**Prompt:** Select and copy out every line in the records containing "white".

※ ※ ※

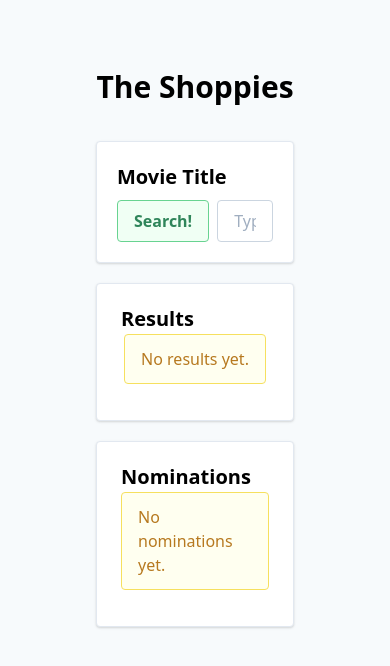
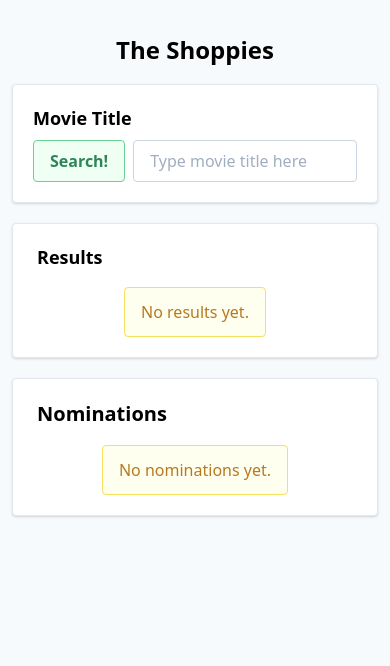
Before and after one commit to aidanay/shoppies, a Vue app: page / in a window 390 px wide. Shown: the top 666 px of the page. Built offline with nearby package versions, Linux system fonts and the light colour scheme.

Commit message:
added better mobile responsiveness

```diff
--- a/src/App.vue
+++ b/src/App.vue
@@ -1,19 +1,23 @@
 <template>
   <div id="app">
-    <div id="app-wrapper" class="mx-24 my-16 lg:mx-40 xl:mx-64">
-      <div id="heading" class="mb-8">
-        <h1 class="text-3xl font-semibold text-center mb-2">The Shoppies</h1>
+    <div id="app-wrapper" class="mx-3 sm:mx-24 my-8 sm:my-16 lg:mx-40 xl:mx-64">
+      <div id="heading" class="mb-4">
+        <h1 class="text-2xl sm:text-3xl font-semibold text-center mb-2">
+          The Shoppies
+        </h1>
       </div>
       <div
         id="searchbar-wrapper"
         class="bg-white border shadow rounded px-5 py-5"
       >
-        <label for="searchbar" class="text-xl font-semibold">Movie Title</label>
+        <label for="searchbar" class="text-lg sm:text-xl font-semibold"
+          >Movie Title</label
+        >
         <div class="mt-2 flex flex-row">
           <button
             id="search-button"
             @click="searchMovies"
-            class="px-4 py-2 bg-green-100 hover:bg-green-200 text-green-700 font-semibold border border-green-400 rounded"
+            class="text-base sm:text-l px-4 py-2 bg-green-100 hover:bg-green-200 text-green-700 font-semibold border border-green-400 rounded"
           >
             Search!
           </button>
@@ -32,11 +36,11 @@
           id="results-wrapper"
           class="flex-1 bg-white border shadow rounded px-6 py-5 w-1/2"
         >
-          <h1 class="text-xl font-semibold">Results</h1>
+          <h1 class="text-lg sm:text-xl font-semibold">Results</h1>
           <div id="results-wrapper">
             <div v-if="!allMoviesCount" class="flex">
               <div
-                class="bg-yellow-100 text-l border border-yellow-400 text-yellow-700 mx-auto px-4 py-3 rounded relative mb-4"
+                class="bg-yellow-100 text-base sm:text-lg border border-yellow-400 text-yellow-700 mx-auto px-4 py-3 rounded relative mt-4"
                 role="alert"
               >
                 <span class="block sm:inline">No results yet.</span>
@@ -52,21 +56,22 @@
         id="nominations-wrapper"
         class="flex-1 bg-white border shadow rounded px-6 py-5 mt-5"
       >
-        <div class="flex">
+        <div class="">
           <h1 class="text-xl font-semibold">Nominations</h1>
+        </div>
+        <div v-show="isDisabled" class="flex">
           <div
-            v-show="isDisabled"
-            class="bg-yellow-100 text-l border border-yellow-400 text-yellow-700 mx-auto px-4 py-3 rounded relative"
+            class="bg-yellow-100 text-base sm:text-lg border border-yellow-400 text-yellow-700 mx-auto px-4 py-3 mt-4 rounded relative"
             role="alert"
           >
-            <span class="block sm:inline"
-              >Reached maximum number of nominations.</span
+            <span class="block sm:inline text-center"
+              >Reached maximum of 5 nominations.</span
             >
           </div>
         </div>
         <div v-if="!isEmpty" class="flex">
           <div
-            class="bg-yellow-100 text-l border border-yellow-400 text-yellow-700 mx-auto px-4 py-3 mb-4 rounded relative"
+            class="bg-yellow-100 text-base sm:text-lg border border-yellow-400 text-yellow-700 mx-auto px-4 py-3 mt-4 rounded relative"
             role="alert"
           >
             <span class="block sm:inline">No nominations yet.</span>
--- a/src/components/Card.vue
+++ b/src/components/Card.vue
@@ -1,7 +1,7 @@
 <template>
   <div
     id="card"
-    class="mb-6 bg-white rounded border-l border-r border-t border-gray-400"
+    class="bg-white rounded border-l border-r border-t border-gray-400"
   >
     <div class="w-48 overflow-hidden rounded">
       <img
```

※ ※ ※

**The completed task:**
         class="bg-white border shadow rounded px-5 py-5"
           class="flex-1 bg-white border shadow rounded px-6 py-5 w-1/2"
         class="flex-1 bg-white border shadow rounded px-6 py-5 mt-5"
-    class="mb-6 bg-white rounded border-l border-r border-t border-gray-400"
+    class="bg-white rounded border-l border-r border-t border-gray-400"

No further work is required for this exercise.